Istanbul snowstorm grounds planes, shuts Bosphorus to tankers
Turkish Airlines, Europe’s fourth-largest carrier, said it was forced to cancel more than 300 flights
A snowstorm in Istanbul grounded planes, halted traffic and forced the closure of the Bosphorus Strait shipping channel on Wednesday, Turkish officials said.
Turkish Airlines, Europe’s fourth-largest carrier, said it was forced to cancel more than 300 flights scheduled for Wednesday and Thursday.
Ataturk Airport, Istanbul’s main airport and the fourth-busiest in Europe, closed briefly in the morning because of the adverse weather, but reopened by early afternoon.
Some commuters in the city of 15 million had to walk to work after as much as 60 cm (24 inches) of snow fell in two days in parts of Istanbul.

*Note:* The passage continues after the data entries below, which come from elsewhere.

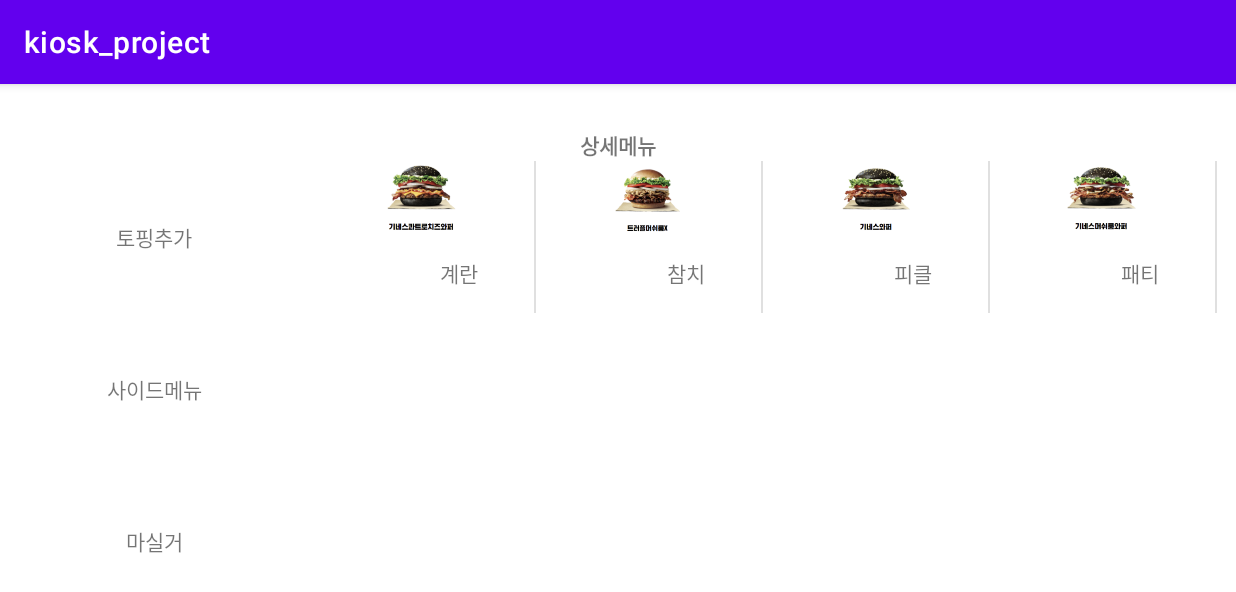
After one commit to kiosk-project-team7/mobile_app_project, an Android app: the detailmenu screen opened directly, with no data from a screen before it, on a phone screen of 824 x 412 dp (held sideways). The commit adds this screen. Shown: the top 592 px of the screen. Run offline under Robolectric (Android 15) with nearby library versions, the phone set to English and light mode, and no system bars.

Commit message:
radio 버튼 누르고 화면 전환 + 상세메뉴 창

```diff
--- a/app/src/main/java/com/example/kiosk_project/MainActivity.kt
+++ b/app/src/main/java/com/example/kiosk_project/MainActivity.kt
@@ -17,7 +17,6 @@ import com.example.kiosk_project.databinding.MenuSelectBinding
 import com.google.android.material.tabs.TabLayout
 
 
-val foodlist = arrayListOf<hambuger>()
 class MainActivity : AppCompatActivity() {
     lateinit var transaction : FragmentTransaction
     var present : Fragment? = null
--- /dev/null
+++ b/app/src/main/java/com/example/kiosk_project/detailAdapter.kt
@@ -0,0 +1,35 @@
+package com.example.kiosk_project
+
+import android.media.Image
+import androidx.appcompat.app.AppCompatActivity
+import android.os.Bundle
+import android.text.Layout
+import android.view.LayoutInflater
+import android.view.View
+import android.view.ViewGroup
+import android.widget.ImageView
+import android.widget.TextView
+import androidx.recyclerview.widget.RecyclerView
+import com.example.kiosk_project.databinding.DetailmenuBinding
+import com.example.kiosk_project.databinding.TopingDetailBinding
+
+class myViewHolder(val layout : View) :RecyclerView.ViewHolder(layout){
+    val imageView: ImageView = layout.findViewById(R.id.top_image)
+    val textView: TextView=  layout.findViewById(R.id.top_name)
+}
+class detailAdapter(val dataSet : ArrayList<ItemView>): RecyclerView.Adapter<RecyclerView.ViewHolder>(){
+    override fun onCreateViewHolder(parent: ViewGroup, viewType: Int): RecyclerView.ViewHolder {
+        val viewInflater = LayoutInflater.from(parent.context)
+        val viewItemDesignLayout = viewInflater.inflate(R.layout.toping_detail,parent,false)
+        return myViewHolder(viewItemDesignLayout)
+    }
+    override fun onBindViewHolder(holder: RecyclerView.ViewHolder, position: Int) {
+        val oneViewItem=dataSet[position]
+        val viewHolder =holder as myViewHolder
+        viewHolder.imageView.setImageResource(oneViewItem.image)
+        viewHolder.textView.text=oneViewItem.text
+    }
+    override fun getItemCount(): Int {
+        return dataSet.size
+    }
+}
--- /dev/null
+++ b/app/src/main/java/com/example/kiosk_project/detailmenu.kt
@@ -0,0 +1,46 @@
+package com.example.kiosk_project
+
+import androidx.appcompat.app.AppCompatActivity
+import android.os.Bundle
+import android.util.Log
+import android.widget.GridLayout
+import android.widget.HorizontalScrollView
+import androidx.appcompat.view.menu.MenuView
+import androidx.recyclerview.widget.DividerItemDecoration
+import androidx.recyclerview.widget.GridLayoutManager
+import androidx.recyclerview.widget.LinearLayoutManager
+import androidx.recyclerview.widget.RecyclerView
+import com.example.kiosk_project.databinding.DetailmenuBinding
+
+data class ItemView(val image : Int,val text : String){}
+class detailmenu : AppCompatActivity() {
+    override fun onCreate(savedInstanceState: Bundle?) {
+        super.onCreate(savedInstanceState)
+        setContentView(R.layout.detailmenu)
+        //val binding = DetailmenuBinding.inflate(layoutInflater)
+        //binding.topingRecycle.layoutManager = LinearLayoutManager(this)
+        val recyclerView: RecyclerView = findViewById(R.id.recyclerview)
+
+        val layoutManage = LinearLayoutManager(this)
+        layoutManage.orientation=LinearLayoutManager.HORIZONTAL
+        recyclerView.layoutManager=layoutManage
+
+        /*
+        val layoutManager=GridLayoutManager(this,5,GridLayoutManager.VERTICAL,false)
+        recyclerView.layoutManager=layoutManager
+
+         */
+        val data = ArrayList<ItemView>()
+
+
+        data.add(ItemView(R.drawable.simple_one,"계란"))
+        data.add(ItemView(R.drawable.simple_eight,"참치"))
+        data.add(ItemView(R.drawable.simple_two,"피클"))
+        data.add(ItemView(R.drawable.simple_three,"패티"))
+        data.add(ItemView(R.drawable.simple_four,"베이컨"))
+        Log.d("jaehan","data size :${data.size}")
+        val adapter = detailAdapter(data)
+        recyclerView.adapter=adapter
+        recyclerView.addItemDecoration(DividerItemDecoration(this,LinearLayoutManager.HORIZONTAL))
+    }
+}
--- a/app/src/main/java/com/example/kiosk_project/start.kt
+++ b/app/src/main/java/com/example/kiosk_project/start.kt
@@ -5,19 +5,22 @@ import androidx.appcompat.app.AppCompatActivity
 import android.os.Bundle
 import android.widget.Button
 
+//시작화면
 class start : AppCompatActivity() {
     override fun onCreate(savedInstanceState: Bundle?) {
         super.onCreate(savedInstanceState)
         setContentView(R.layout.start)
 
         val gotomenu = findViewById<Button>(R.id.eat)
+        //매장
         gotomenu.setOnClickListener{
             val intent = Intent(this, MainActivity::class.java)
             startActivity(intent)
         }
+        //포장
         val gotopay = findViewById<Button>(R.id.pack)
         gotopay.setOnClickListener{
-            val intent1 = Intent(this,pay::class.java)
+            val intent1 = Intent(this,MainActivity::class.java)
             startActivity(intent1)
         }
     }
--- /dev/null
+++ b/app/src/main/res/layout/detailmenu.xml
@@ -0,0 +1,77 @@
+<?xml version="1.0" encoding="utf-8"?>
+<LinearLayout
+    xmlns:android="http://schemas.android.com/apk/res/android"
+    xmlns:app="http://schemas.android.com/apk/res-auto"
+    xmlns:tools="http://schemas.android.com/tools"
+    android:layout_width="match_parent"
+    android:layout_height="match_parent"
+    tools:context=".detailmenu"
+    android:orientation="vertical"
+    android:layout_marginTop="30dp"
+    >
+    <TextView
+        android:layout_width="match_parent"
+        android:layout_height="wrap_content"
+        android:text="상세메뉴"
+        android:gravity="center"
+        android:textStyle="bold"
+        />
+
+    <LinearLayout
+        android:id="@+id/detail_linear"
+        android:layout_width="match_parent"
+        android:layout_height="0dp"
+        android:layout_weight="1"
+        android:orientation="horizontal"
+        >
+        <TextView
+            android:text="토핑추가"
+            android:layout_width="0dp"
+            android:layout_height="match_parent"
+            android:gravity="center"
+            android:layout_weight="1"
+            />
+        <androidx.recyclerview.widget.RecyclerView
+            android:id="@+id/recyclerview"
+            android:layout_width="0dp"
+            android:layout_height="match_parent"
+            android:layout_weight="3"/>
+    </LinearLayout>
+    <LinearLayout
+        android:layout_width="match_parent"
+        android:layout_height="0dp"
+        android:layout_weight="1"
+        android:orientation="horizontal">
+        <TextView
+            android:layout_width="0dp"
+            android:layout_height="match_parent"
+            android:text="사이드메뉴"
+            android:gravity="center"
+            android:layout_weight="1"
+            />
+        <androidx.recyclerview.widget.RecyclerView
+            android:id="@+id/side_recycle"
+            android:layout_width="0dp"
+            android:layout_height="match_parent"
+            android:layout_weight="3"/>
+    </LinearLayout>
+    <LinearLayout
+        android:layout_width="match_parent"
+        android:layout_height="0dp"
+        android:layout_weight="1"
+        android:orientation="horizontal">
+        <TextView
+            android:layout_width="0dp"
+            android:layout_height="match_parent"
+            android:layout_weight="1"
+            android:text="마실거"
+            android:gravity="center"
+            />
+        <androidx.recyclerview.widget.RecyclerView
+            android:id="@+id/drink_recycle"
+            android:layout_width="0dp"
+            android:layout_height="match_parent"
+            android:layout_weight="3"/>
+    </LinearLayout>
+
+</LinearLayout>
--- a/app/src/main/res/layout/dialog.xml
+++ b/app/src/main/res/layout/dialog.xml
@@ -5,7 +5,7 @@
     android:orientation="vertical">
 
 
-    <TextView
+    <ImageView
         android:layout_width="match_parent"
         android:layout_height="0dp"
         android:text="다이얼로그"
@@ -13,6 +13,7 @@
         android:gravity="center"
         android:layout_weight="1"/>
     <RadioGroup
+        android:id="@+id/radiogroup"
         android:layout_width="match_parent"
         android:layout_height="0dp"
         android:orientation="horizontal"
@@ -31,7 +32,6 @@
             android:layout_weight="1"
             android:text="사용자설정"
             />
-
     </RadioGroup>
 
 </LinearLayout>
--- /dev/null
+++ b/app/src/main/res/layout/toping_detail.xml
@@ -0,0 +1,27 @@
+<?xml version="1.0" encoding="utf-8"?>
+<androidx.constraintlayout.widget.ConstraintLayout xmlns:android="http://schemas.android.com/apk/res/android"
+    xmlns:app="http://schemas.android.com/apk/res-auto"
+    android:id="@+id/top_root"
+    android:layout_width="wrap_content"
+    android:layout_height="wrap_content"
+    >
+    <ImageView
+        android:id="@+id/top_image"
+        android:layout_width="50dp"
+        android:layout_height="50dp"
+        app:layout_constraintTop_toTopOf="parent"
+        app:layout_constraintStart_toStartOf="parent"
+        app:layout_constraintEnd_toEndOf="parent"
+
+        />
+    <TextView
+        android:id="@+id/top_name"
+        android:layout_width="100dp"
+        android:layout_height="50dp"
+        android:text="토핑"
+        android:gravity="center"
+        app:layout_constraintTop_toBottomOf="@id/top_image"
+        app:layout_constraintStart_toStartOf="@id/top_image"
+        />
+
+</androidx.constraintlayout.widget.ConstraintLayout>
```
Also changed, not shown: app/src/main/AndroidManifest.xml (+8 -2 lines), app/src/main/java/com/example/kiosk_project/simple.kt (+39 -2 lines), app/src/main/res/drawable/ic_hambuger_background.xml (added, +74 -0 lines), app/src/main/res/layout/menu_select.xml (+4 -7 lines), app/src/main/ic_hambuger-playstore.png (added), app/src/main/res/drawable/hambuger.jpg (added).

The storm also stranded members of the Besiktas football team for hours. The Istanbul side is scheduled to play Liverpool in England on Thursday.
The club said on its website the players had finally departed from Sabiha Gokcen Airport on the Asian side of the city instead of the planned morning flight from Ataturk.
Discount carrier Pegasus also called off some flights at its hub at Sabiha Gokcen.
The Bosphorus, which divides Istanbul into Asian and European districts, was shut in both directions at 8:10 a.m.
At least 13 tankers were waiting to enter the strait at both ends and were now scheduled to make the voyage on Thursday, shipping agent GAC said. The Dardanelles at the opposite end of the Sea of Marmara remained opened, it said.
Maritime authorities regularly shut the Bosphorus, the only navigable waterway for Russian commodities, due to reduced visibility in winter months, which raises cargo costs. Some 10,000 tankers carry 150 million tons of petroleum products through the narrow, winding strait each year.
Icy roads had led to more than 800 traffic accidents since late on Tuesday, the mayor's office said.